The Burj Khalifa is dominating the Dubai skyline like nothing else. You will see it when you land from the plane, from the taxi, from your hotel, pretty much from everywhere. So you're going to regret not using the chance to get on top of the currently highest building in the world. Booking in advance is strongly recommended to avoid long cues, particularly at sunset hours. There is a maximum amount of people that are allowed on the top to make sure it never gets to busy.

4. Visit the Grand Mosque of Abu Dhabi

Ok, let's be honest. Before looking into what to do in Dubai I had never heard of the Grand Mosque of Abu Dhabi. We went there on our last day and to be frank, we weren't sure at all whether it was worth the 2 hours bus ride to the capital of the UAE - But I've never been so wrong. Today I would recommend everyone to visit this architectural masterpiece. It's indescribably beautiful, the vastness of endless pillared hallways and the grand square right in the centre is simply just breathtaking. And the entry is free, bus tickets from Dubai can be bought on the day and cost around 15£.

5. Go for a walk

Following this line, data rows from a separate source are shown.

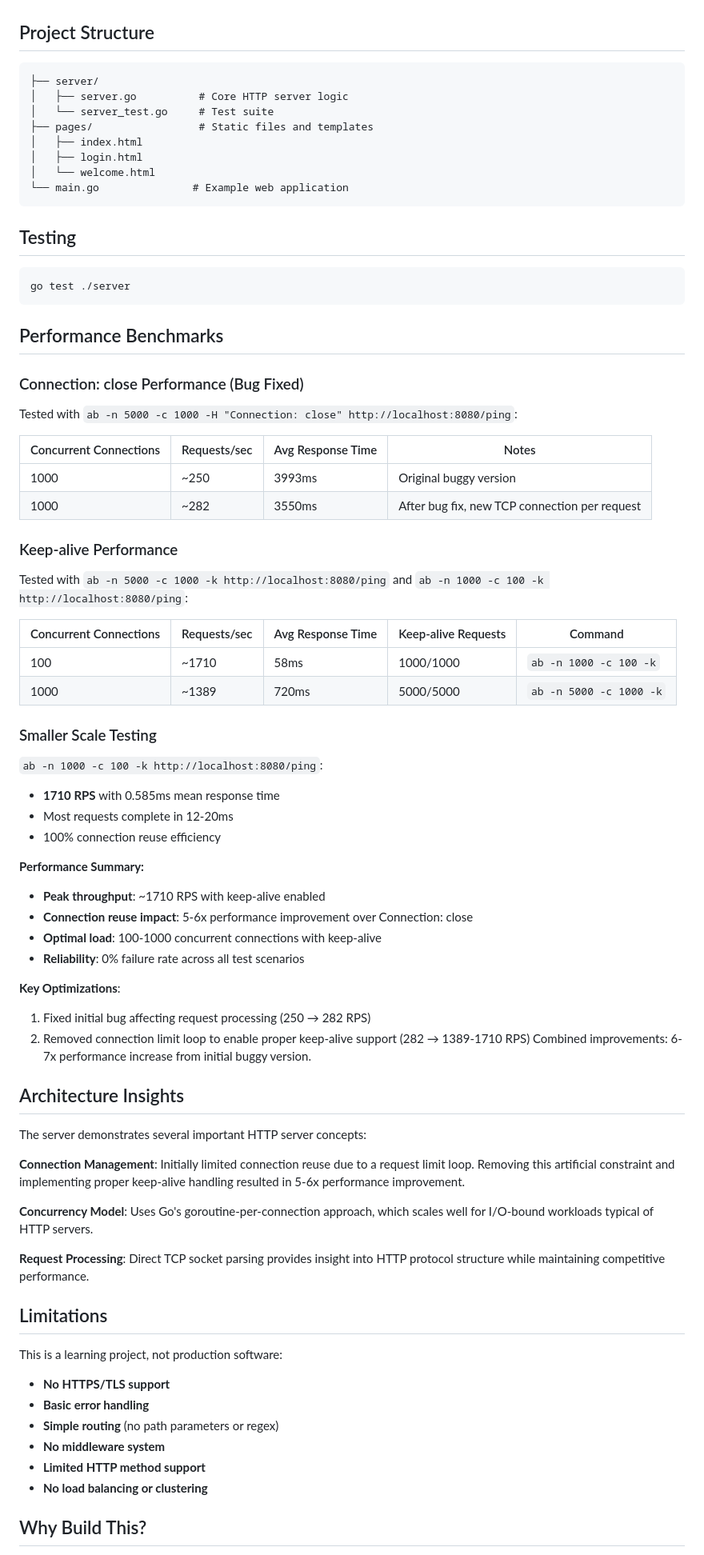
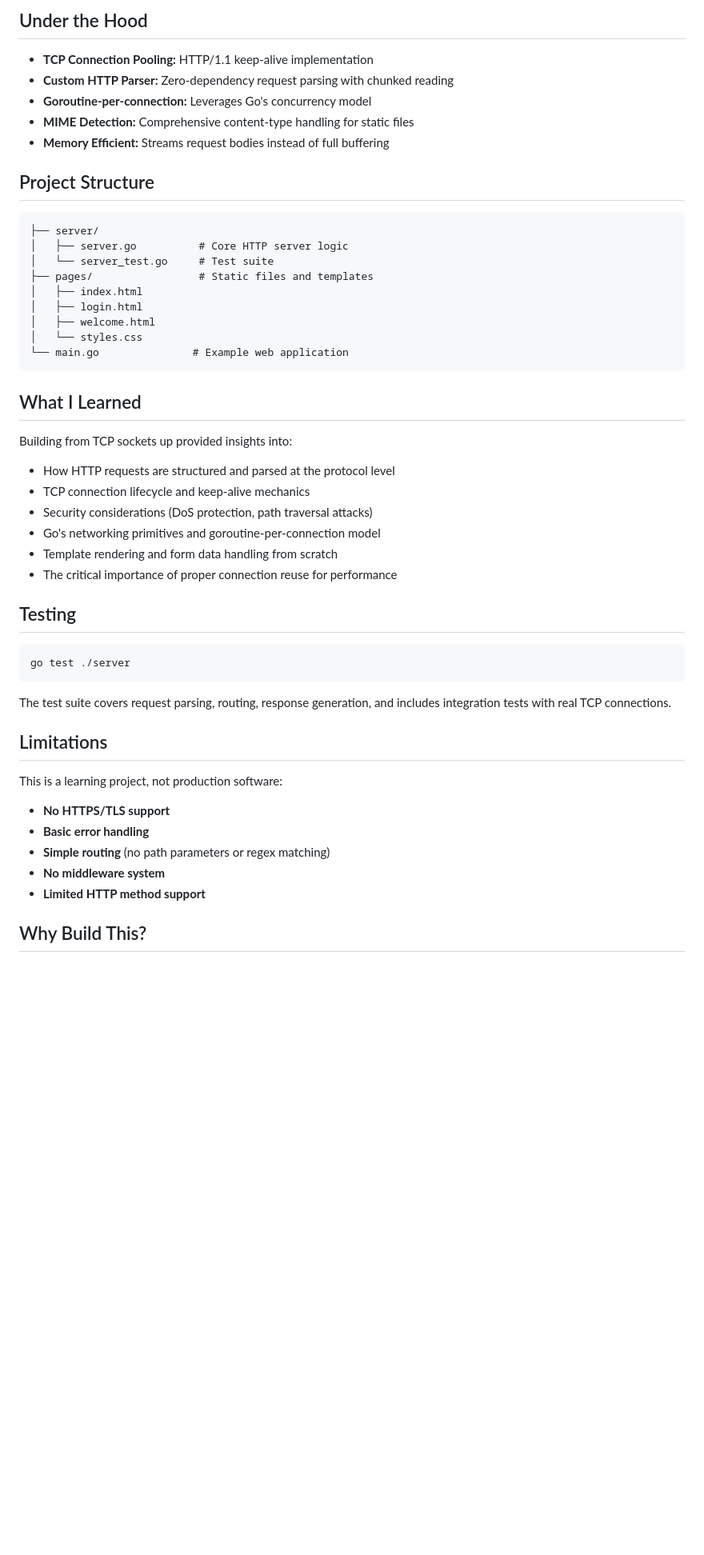
Before and after one commit to codetesla51/raw-http, a Markdown page: readme.md, the part around the change printed below. Shown: that part at 80% size. Drawn GitHub-style; blank space fills up the shorter version.

````diff
--- a/readme.md
+++ b/readme.md
@@ -50,3 +79,10 @@ router.Register("POST", "/login", func(req *server.Request) (string, string) {
+## Under the Hood
+
+- **TCP Connection Pooling:** HTTP/1.1 keep-alive implementation
+- **Custom HTTP Parser:** Zero-dependency request parsing with chunked reading
+- **Goroutine-per-connection:** Leverages Go's concurrency model
+- **MIME Detection:** Comprehensive content-type handling for static files
+- **Memory Efficient:** Streams request bodies instead of full buffering
 
 ## Project Structure
 
@@ -57,9 +93,21 @@ router.Register("POST", "/login", func(req *server.Request) (string, string) {
 ├── pages/                 # Static files and templates
 │   ├── index.html
 │   ├── login.html
-│   └── welcome.html
+│   ├── welcome.html
+│   └── styles.css
 └── main.go               # Example web application
 ```
+
+## What I Learned
+
+Building from TCP sockets up provided insights into:
+
+- How HTTP requests are structured and parsed at the protocol level
+- TCP connection lifecycle and keep-alive mechanics
+- Security considerations (DoS protection, path traversal attacks)
+- Go's networking primitives and goroutine-per-connection model
+- Template rendering and form data handling from scratch
+- The critical importance of proper connection reuse for performance
 
 ## Testing
 
@@ -67,60 +115,17 @@ router.Register("POST", "/login", func(req *server.Request) (string, string) {
 go test ./server
 ```
 
-## Performance Benchmarks
-
-### Connection: close Performance (Bug Fixed)
-Tested with `ab -n 5000 -c 1000 -H "Connection: close" http://localhost:8080/ping`:
-
-| Concurrent Connections | Requests/sec | Avg Response Time | Notes |
-|------------------------|--------------|-------------------|-------|
-| 1000                   | ~250         | 3993ms            | Original buggy version |
-| 1000                   | ~282         | 3550ms            | After bug fix, new TCP connection per request |
-
-### Keep-alive Performance
-Tested with `ab -n 5000 -c 1000 -k http://localhost:8080/ping` and `ab -n 1000 -c 100 -k http://localhost:8080/ping`:
-
-| Concurrent Connections | Requests/sec | Avg Response Time | Keep-alive Requests | Command |
-|------------------------|--------------|-------------------|---------------------|---------|
-| 100                    | ~1710        | 58ms              | 1000/1000          | `ab -n 1000 -c 100 -k` |
-| 1000                   | ~1389        | 720ms             | 5000/5000          | `ab -n 5000 -c 1000 -k` |
-
-### Smaller Scale Testing
-`ab -n 1000 -c 100 -k http://localhost:8080/ping`:
-- **1710 RPS** with 0.585ms mean response time
-- Most requests complete in 12-20ms
-- 100% connection reuse efficiency
-
-**Performance Summary:**
-- **Peak throughput**: ~1710 RPS with keep-alive enabled
-- **Connection reuse impact**: 5-6x performance improvement over Connection: close
-- **Optimal load**: 100-1000 concurrent connections with keep-alive
-- **Reliability**: 0% failure rate across all test scenarios
-
-**Key Optimizations**:
-1. Fixed initial bug affecting request processing (250 → 282 RPS)
-2. Removed connection limit loop to enable proper keep-alive support (282 → 1389-1710 RPS)
-Combined improvements: 6-7x performance increase from initial buggy version.
-
-## Architecture Insights
-
-The server demonstrates several important HTTP server concepts:
-
-**Connection Management**: Initially limited connection reuse due to a request limit loop. Removing this artificial constraint and implementing proper keep-alive handling resulted in 5-6x performance improvement.
-
-**Concurrency Model**: Uses Go's goroutine-per-connection approach, which scales well for I/O-bound workloads typical of HTTP servers.
-
-**Request Processing**: Direct TCP socket parsing provides insight into HTTP protocol structure while maintaining competitive performance.
+The test suite covers request parsing, routing, response generation, and includes integration tests with real TCP connections.
 
 ## Limitations
 
 This is a learning project, not production software:
+
 - **No HTTPS/TLS support**
 - **Basic error handling**
-- **Simple routing** (no path parameters or regex)
+- **Simple routing** (no path parameters or regex matching)
 - **No middleware system**
 - **Limited HTTP method support**
-- **No load balancing or clustering**
 
 ## Why Build This?
 
````
Also changed, not shown: other parts of readme.md (+66 -27 lines).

Frankly speaking, Dubai isn't ideal for walking. It's pretty wide and open and sometime you might find yourself in front of a 10-lane highway with very few options to cross. However there are a some places that invite you for a stroll, especially the more historic parts of the town:

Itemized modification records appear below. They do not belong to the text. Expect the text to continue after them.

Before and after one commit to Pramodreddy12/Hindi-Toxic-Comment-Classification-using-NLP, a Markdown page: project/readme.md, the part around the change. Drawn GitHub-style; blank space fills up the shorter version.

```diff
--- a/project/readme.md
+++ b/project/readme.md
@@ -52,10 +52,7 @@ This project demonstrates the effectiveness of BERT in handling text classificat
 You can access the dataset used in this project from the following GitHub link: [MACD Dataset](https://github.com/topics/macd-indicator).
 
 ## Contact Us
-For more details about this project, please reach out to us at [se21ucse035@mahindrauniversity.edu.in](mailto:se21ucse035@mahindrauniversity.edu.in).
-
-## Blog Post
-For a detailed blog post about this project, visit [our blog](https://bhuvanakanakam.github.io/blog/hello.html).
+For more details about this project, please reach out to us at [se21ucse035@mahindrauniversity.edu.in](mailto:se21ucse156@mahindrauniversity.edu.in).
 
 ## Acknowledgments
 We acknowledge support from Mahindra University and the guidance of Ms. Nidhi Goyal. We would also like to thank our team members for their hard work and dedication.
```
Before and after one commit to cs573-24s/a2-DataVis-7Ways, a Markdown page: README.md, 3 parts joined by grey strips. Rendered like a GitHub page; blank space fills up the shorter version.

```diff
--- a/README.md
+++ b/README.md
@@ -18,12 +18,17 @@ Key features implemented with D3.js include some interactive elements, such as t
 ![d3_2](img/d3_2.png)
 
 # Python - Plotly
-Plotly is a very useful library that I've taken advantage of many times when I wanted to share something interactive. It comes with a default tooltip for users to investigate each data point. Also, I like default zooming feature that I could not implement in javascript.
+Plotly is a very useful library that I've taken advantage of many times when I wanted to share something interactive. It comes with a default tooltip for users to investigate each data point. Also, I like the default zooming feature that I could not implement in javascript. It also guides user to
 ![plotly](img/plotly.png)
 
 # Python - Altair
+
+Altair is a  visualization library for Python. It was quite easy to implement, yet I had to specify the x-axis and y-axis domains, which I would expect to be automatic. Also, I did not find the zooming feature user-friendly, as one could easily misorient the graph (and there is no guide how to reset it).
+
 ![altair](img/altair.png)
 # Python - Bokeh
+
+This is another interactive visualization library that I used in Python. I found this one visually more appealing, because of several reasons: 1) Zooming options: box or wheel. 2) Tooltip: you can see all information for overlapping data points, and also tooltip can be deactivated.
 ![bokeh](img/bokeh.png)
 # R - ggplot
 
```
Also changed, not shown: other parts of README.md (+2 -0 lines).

The area around Bur Dubai and the Creek offer a great insight into Dubai's past before it turned into the metropolis it is today. Great for an atmospheric wander through the narrow alleys of the souks and markets, relax at the river or take a tour on a boat. 

If you're not tired stay up a little late and and experience the amazing Dubai skylines at night. Visit the Marina Walk and the Burj Lake right in front of the Dubai Mall and the Burj Khalifa after sunset for a colourful nighty cityscape. Don't forget your tripod.

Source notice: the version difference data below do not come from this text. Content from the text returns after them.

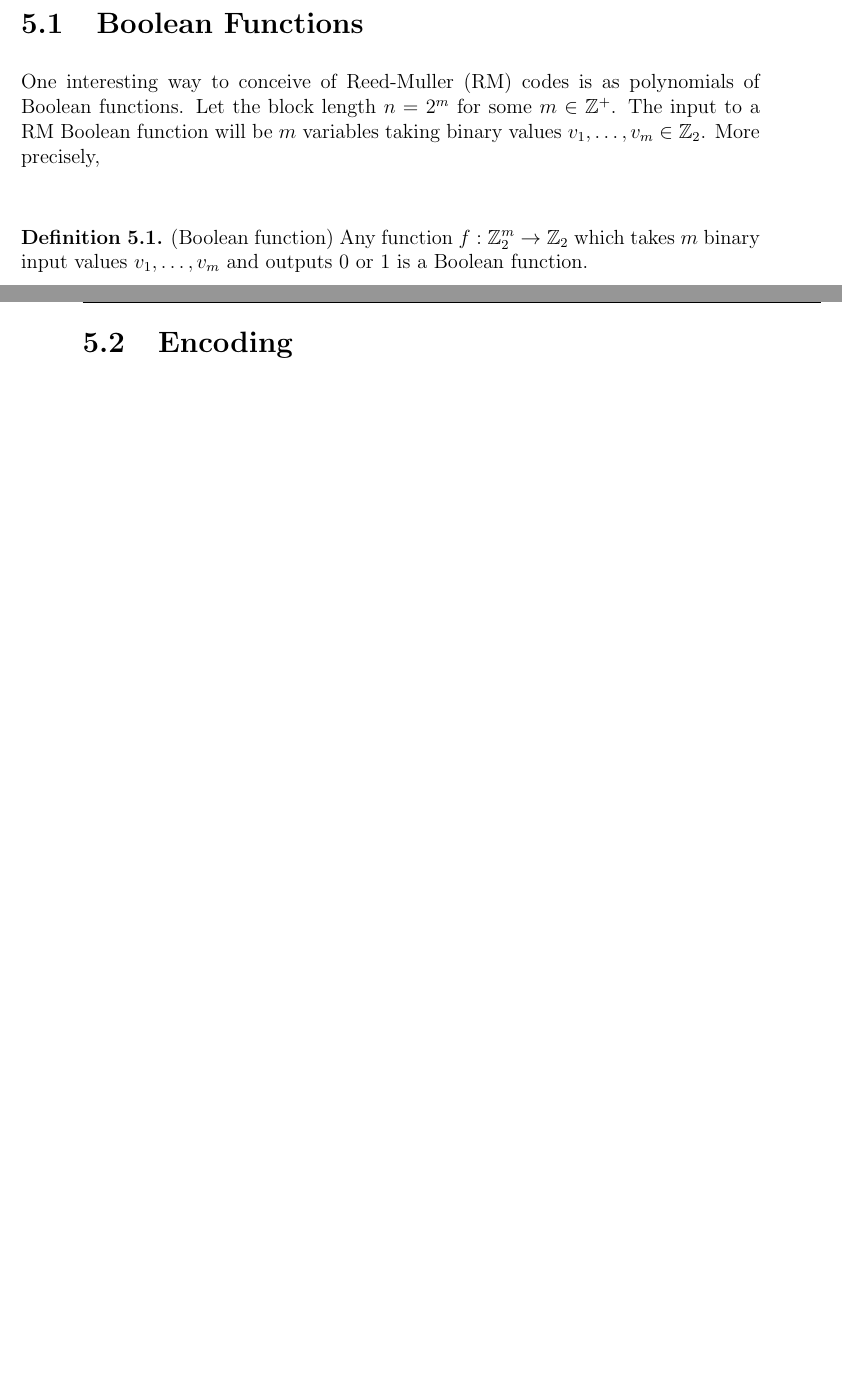
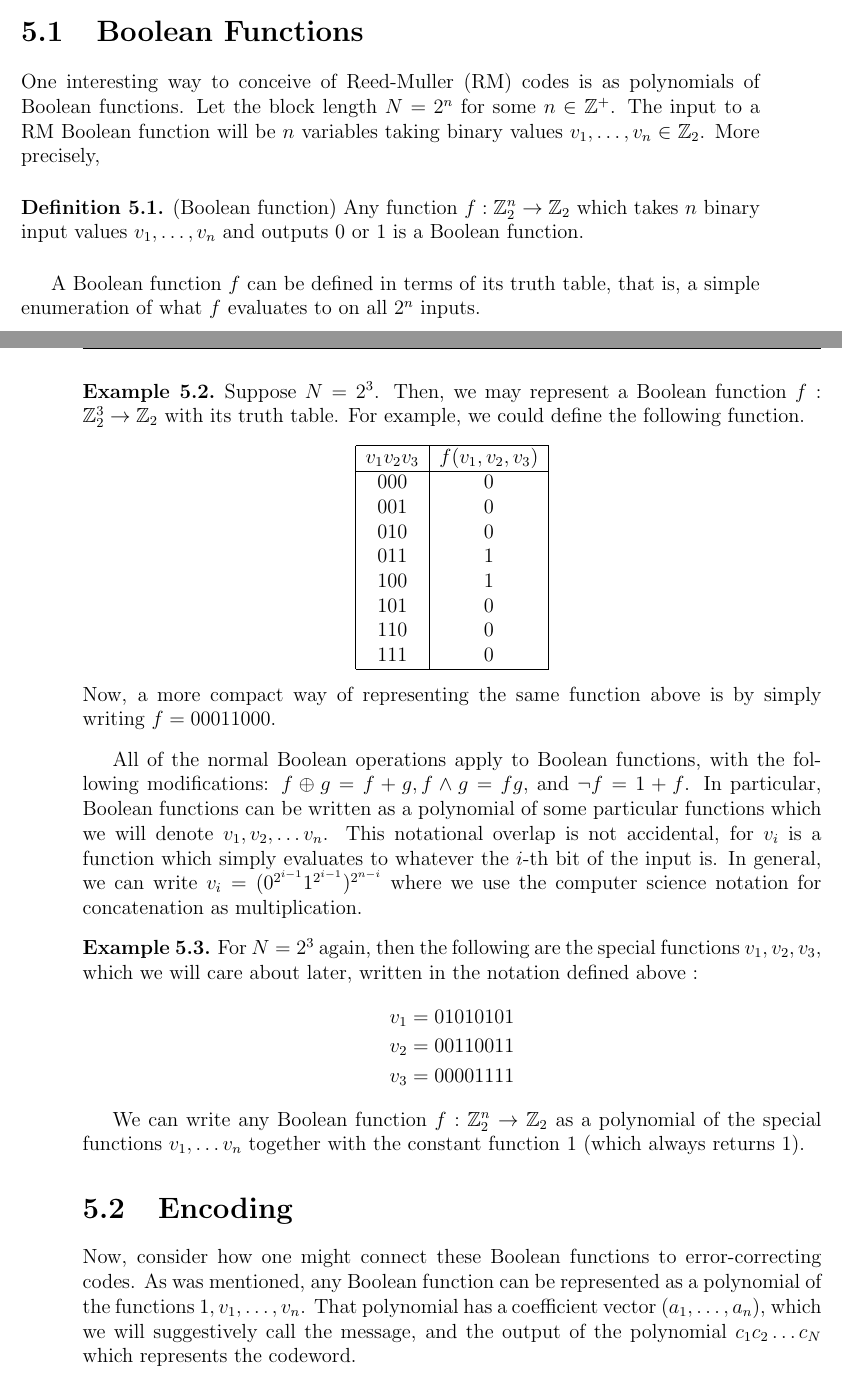
Before and after one commit to marikaswanberg/Thesis, a LaTeX thesis (Thesis/thesis.tex): two parts of pages 43 and 44 of 56 before the commit and two parts of pages 47 and 48 of 62 after it, joined at a grey line, cut so that both start at the same text, the shorter picture padded with empty space. Compiled offline with pdfLaTeX.

Commit message:
more Reed Muller codes

```diff
--- a/Thesis/thesis.tex
+++ b/Thesis/thesis.tex
@@ -867,11 +842,45 @@ While the binary simplex code (singular) only had one parameter, namely the bloc
 
 
 \section{Boolean Functions}
-One interesting way to conceive of Reed-Muller (RM) codes is as polynomials of Boolean functions. Let the block length $n = 2^m$ for some $m\in \Z^+$. The input to a RM Boolean function will be $m$ variables taking binary values $v_1, \ldots, v_m \in \Z_2$. More precisely,
+One interesting way to conceive of Reed-Muller (RM) codes is as polynomials of Boolean functions. Let the block length $N = 2^n$ for some $n\in \Z^+$. The input to a RM Boolean function will be $n$ variables taking binary values $v_1, \ldots, v_n \in \Z_2$. More precisely,
 
-\begin{definition}(Boolean function) Any function $f: \Z_2^m \rightarrow \Z_2$ which takes $m$ binary input values $v_1, \ldots, v_m$ and outputs 0 or 1 is a Boolean function.
+\begin{definition}(Boolean function) Any function $f: \Z_2^n \rightarrow \Z_2$ which takes $n$ binary input values $v_1, \ldots, v_n$ and outputs 0 or 1 is a Boolean function.
 \end{definition}
+
+A Boolean function $f$ can be defined in terms of its truth table, that is, a simple enumeration of what $f$ evaluates to on all $2^n$ inputs.
+
+\begin{example}
+Suppose $N = 2^3$. Then, we may represent a Boolean function $f: \Z_2^3 \rightarrow \Z_2$ with its truth table. For example, we could define the following function.
+\begin{center}
+\begin{tabular}{ |c|c| }
+ \hline
+$ v_1v_2v_3$ &$f(v_1, v_2, v_3)$  \\
+\hline
+000 & 0  \\
+001 & 0 \\
+010 & 0 \\
+011 & 1\\
+100 & 1\\
+101 & 0\\
+110 & 0\\
+111 & 0 \\
+ \hline
+\end{tabular}
+\end{center}
+Now, a more compact way of representing the same function above is by simply writing $f = 00011000$.
+\end{example}
+All of the normal Boolean operations apply to Boolean functions, with the following modifications: $f \oplus g = f+g, f \land g = fg, $ and $\lnot f = 1 + f$. In particular, Boolean functions can be written as a polynomial of some particular functions which we will denote $v_1, v_2, \ldots v_n$. This notational overlap is not accidental, for $v_i$ is a function which simply evaluates to whatever the $i$-th bit of the input is. In general, we can write $v_i = (0^{2^{i-1}} 1^{2^{i-1}})^{2^{n-i}}$ where we use the computer science notation for concatenation as multiplication.
+\begin{example}
+For $N=2^3$ again, then the following are the special functions $v_1, v_2, v_3$, which we will care about later,  written in the notation defined above :
+\begin{align*}
+& v_1 = 01010101 \\
+& v_2 = 00110011\\
+&v_3 = 00001111
+\end{align*}
+\end{example}
+We can write any Boolean function $f: \Z_2^n \rightarrow \Z_2$ as a polynomial of the special functions $v_1, \ldots v_n$ together with the constant function 1 (which always returns 1).
 \section{Encoding}
+Now, consider how one might connect these Boolean functions to error-correcting codes. As was mentioned, any Boolean function can be represented as a polynomial of the functions $1, v_1, \ldots, v_n$. That polynomial has a coefficient vector $(a_1, \ldots, a_n)$, which we will suggestively call the message, and the output of the polynomial $c_1c_2 \ldots c_N$ which represents the codeword.
 \section{Classical Decoding Algorithm}
 Projective geometry description
 
```
Also changed, not shown: Thesis/thesis.pdf, Thesis/thesis.tex (41 more changed lines), 1 other file.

A great way to get a relaxing escape from the big city life is to go to the Madinat Jumeirah. It's a contemporarily development area in the style of a traditional arabic village. There are little market stalls and coffeeshops surrounded by palm trees and waterways, villas and hotels. Also this is just a short walk away from Dubai's public beach, offering a great view on the Burj Al Arab.

Bonus tip: Breakfast at Tom & Serg

You can thank me later for this one. The best undoubtedly best breakfast in Dubai you'll get at Tom & Serg. This former warehouse style cafe has everything you can ever wish for, including a Salted-Caramel-Milkshake.

If you want to see more travel photos and always get the latest photos from my journeys please follow me on Instagram and Twitter.

See you soon!

Winter Weekend Break

Hi everyone,

our trip into the German mountains has pretty much become a regular thing. Just in case you haven't seen the blog post from last year please check out the link. Similarly to last year we flew from London Heathrow to Hannover in Germany from where we drove roughly one hour to our apartment in Wernigerode

 

The area is most famous for its beautiful landscapes and scenic valleys and mountains. Therefore it's quite popular for hikers. The first day we hiked to the Brocken Mountain, which is the highest mountain in northern Germany.

Here are some more shots from the drone which Anja bravely carried all the way up to the summit.

On our way back down we got rewarded by the most beautiful sunset. 

The next day we went a different route to see a sled dog race that was taking place nearby. From there we continued our hike through some dark forests and some striking clearings. The entire area used to belong to the former German Democratic Republic during the Cold War. Even until today you can still see evidence from that time, mostly in the shape of abandoned watchtowers that marked the borders between east and west Germany.